Education:  In past centuries the Māori people hunted Moa (large flightless birds) here and cultivated vast Kumara crops in the year round sunshine. Early European settlers established New Zealand’s pastoral industry on the fertile rolling hills of the river valleys. In 1873, long before the modern day vintners recognized the extraordinary potential of the region, pioneering Scottish farmer and grape grower David Herd, planted Marlborough’s first vineyard.

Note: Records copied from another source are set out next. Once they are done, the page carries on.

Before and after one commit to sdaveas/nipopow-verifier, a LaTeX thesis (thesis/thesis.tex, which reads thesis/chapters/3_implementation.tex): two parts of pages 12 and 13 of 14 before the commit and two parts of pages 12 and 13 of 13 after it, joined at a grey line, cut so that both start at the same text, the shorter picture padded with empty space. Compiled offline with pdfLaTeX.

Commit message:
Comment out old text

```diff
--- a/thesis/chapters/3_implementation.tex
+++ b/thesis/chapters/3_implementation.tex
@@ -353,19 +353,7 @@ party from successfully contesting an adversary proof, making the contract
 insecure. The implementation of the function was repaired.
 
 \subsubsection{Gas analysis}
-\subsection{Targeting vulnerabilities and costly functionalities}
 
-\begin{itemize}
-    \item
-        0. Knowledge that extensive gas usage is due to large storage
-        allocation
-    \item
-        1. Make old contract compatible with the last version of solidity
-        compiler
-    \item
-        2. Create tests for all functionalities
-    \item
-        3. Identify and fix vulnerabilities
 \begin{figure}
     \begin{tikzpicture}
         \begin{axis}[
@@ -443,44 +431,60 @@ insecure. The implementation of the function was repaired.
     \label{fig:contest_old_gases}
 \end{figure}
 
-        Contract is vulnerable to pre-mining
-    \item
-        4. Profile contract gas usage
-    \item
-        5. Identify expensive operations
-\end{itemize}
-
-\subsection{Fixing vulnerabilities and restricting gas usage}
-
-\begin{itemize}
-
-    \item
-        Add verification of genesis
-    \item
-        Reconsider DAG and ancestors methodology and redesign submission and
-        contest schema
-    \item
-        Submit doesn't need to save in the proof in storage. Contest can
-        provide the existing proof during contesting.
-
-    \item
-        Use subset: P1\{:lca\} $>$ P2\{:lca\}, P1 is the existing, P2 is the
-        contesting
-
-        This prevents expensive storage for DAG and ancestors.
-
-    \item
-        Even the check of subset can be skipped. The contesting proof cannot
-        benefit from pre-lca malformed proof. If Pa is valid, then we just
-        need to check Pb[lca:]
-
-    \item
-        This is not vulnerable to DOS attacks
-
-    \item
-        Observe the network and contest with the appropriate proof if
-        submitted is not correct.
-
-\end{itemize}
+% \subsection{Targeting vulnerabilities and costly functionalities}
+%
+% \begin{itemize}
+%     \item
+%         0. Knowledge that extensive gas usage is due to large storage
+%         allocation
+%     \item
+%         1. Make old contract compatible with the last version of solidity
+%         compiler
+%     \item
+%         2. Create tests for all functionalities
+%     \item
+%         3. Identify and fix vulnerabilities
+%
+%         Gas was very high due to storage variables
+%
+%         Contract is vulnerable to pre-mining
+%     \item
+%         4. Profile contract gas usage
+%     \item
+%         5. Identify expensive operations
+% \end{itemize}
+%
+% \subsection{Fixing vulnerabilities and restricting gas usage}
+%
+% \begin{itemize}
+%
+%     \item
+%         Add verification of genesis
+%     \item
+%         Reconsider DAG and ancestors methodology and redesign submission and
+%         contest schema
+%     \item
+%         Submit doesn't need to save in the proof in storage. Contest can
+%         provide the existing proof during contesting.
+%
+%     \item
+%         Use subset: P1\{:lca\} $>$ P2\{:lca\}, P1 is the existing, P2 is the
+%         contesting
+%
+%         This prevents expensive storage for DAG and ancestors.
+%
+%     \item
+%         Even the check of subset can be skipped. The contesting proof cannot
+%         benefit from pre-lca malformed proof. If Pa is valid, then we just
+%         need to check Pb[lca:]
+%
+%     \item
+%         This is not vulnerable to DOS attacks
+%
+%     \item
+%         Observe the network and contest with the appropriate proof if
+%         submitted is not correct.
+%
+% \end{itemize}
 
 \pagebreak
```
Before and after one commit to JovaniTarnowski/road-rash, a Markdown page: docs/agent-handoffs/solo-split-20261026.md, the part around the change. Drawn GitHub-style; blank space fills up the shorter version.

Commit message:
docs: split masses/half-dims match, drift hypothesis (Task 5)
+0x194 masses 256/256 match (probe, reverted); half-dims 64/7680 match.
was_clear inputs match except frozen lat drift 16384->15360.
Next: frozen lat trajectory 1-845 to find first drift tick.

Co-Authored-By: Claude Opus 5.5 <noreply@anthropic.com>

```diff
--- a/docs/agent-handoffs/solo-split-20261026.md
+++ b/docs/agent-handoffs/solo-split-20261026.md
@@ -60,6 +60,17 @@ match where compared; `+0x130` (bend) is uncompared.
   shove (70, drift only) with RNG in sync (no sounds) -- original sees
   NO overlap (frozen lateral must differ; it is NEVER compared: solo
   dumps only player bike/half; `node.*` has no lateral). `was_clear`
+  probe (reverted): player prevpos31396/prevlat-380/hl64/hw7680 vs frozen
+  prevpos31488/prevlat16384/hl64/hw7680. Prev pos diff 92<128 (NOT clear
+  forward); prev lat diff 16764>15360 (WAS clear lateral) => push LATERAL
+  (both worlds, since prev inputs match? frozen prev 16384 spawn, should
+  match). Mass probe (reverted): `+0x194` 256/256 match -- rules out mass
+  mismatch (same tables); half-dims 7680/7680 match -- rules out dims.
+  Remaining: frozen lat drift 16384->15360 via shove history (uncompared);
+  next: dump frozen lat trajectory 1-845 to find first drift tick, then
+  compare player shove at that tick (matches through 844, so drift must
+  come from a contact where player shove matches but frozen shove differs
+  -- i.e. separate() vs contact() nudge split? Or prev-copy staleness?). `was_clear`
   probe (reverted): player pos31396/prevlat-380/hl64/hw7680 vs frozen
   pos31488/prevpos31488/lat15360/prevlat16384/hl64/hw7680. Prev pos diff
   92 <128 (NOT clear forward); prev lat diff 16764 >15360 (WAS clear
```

It was to be another 100 years before that vision took root with the development of viticulture in Marlborough on a commercial scale.

The wine:  Small batch fermented from hand harvested fruit. 100% Pinot Noir.

Profile:  The wine is gently lifted on the nose displaying red/black cherry, game and mixed spice characters. The palate is juicy and bright with smooth texture and soft tannins, making the finish silky and appealing.

Cooper’s Price $18.99

Poggio Bonelli Chianti Classico

Education:  Chianti Classico is a DOCG in Tuscany, a region that has been making wine for over 3000 years. The expression “Classico” suggests this region is the origin of the primary Chianti grape, Sangiovese. DOCG = Denominazione di Origine Controllata Garantita. In 1980 the Italian wine board took quality control even one step beyond the regular DOC, creating DOCG. The G means the wine was submitted to governmental controlled tasting panel and they absolutely guarantee the stylistic authenticity of a wine. DOCG wines make up only 1-3% of all Italian wine produced. The wines must be at least 80% Sangiovese, the remaining 20% being other grapes, including native, Canaiolo and Colorino, as well as other international varieties such as Cabernet Sauvignon and Merlot.

The wine:  198 acres of sustainably farmed vineyards of which, only 88, are Chianti Classico. This winery has been in existence since the middle ages.

Varietals: 90% Sangiovese 10% Merlot

Profile:  Genuine and characteristic expression of Sangiovese. Ruby red color, intense and dense. The nose is wild fruit, sour cherry, dried herbs and leather. Dry decisive flavor, balanced by the delicate sweetness of the French oak barrel.

Regular $22 Cooper’s Price $19.99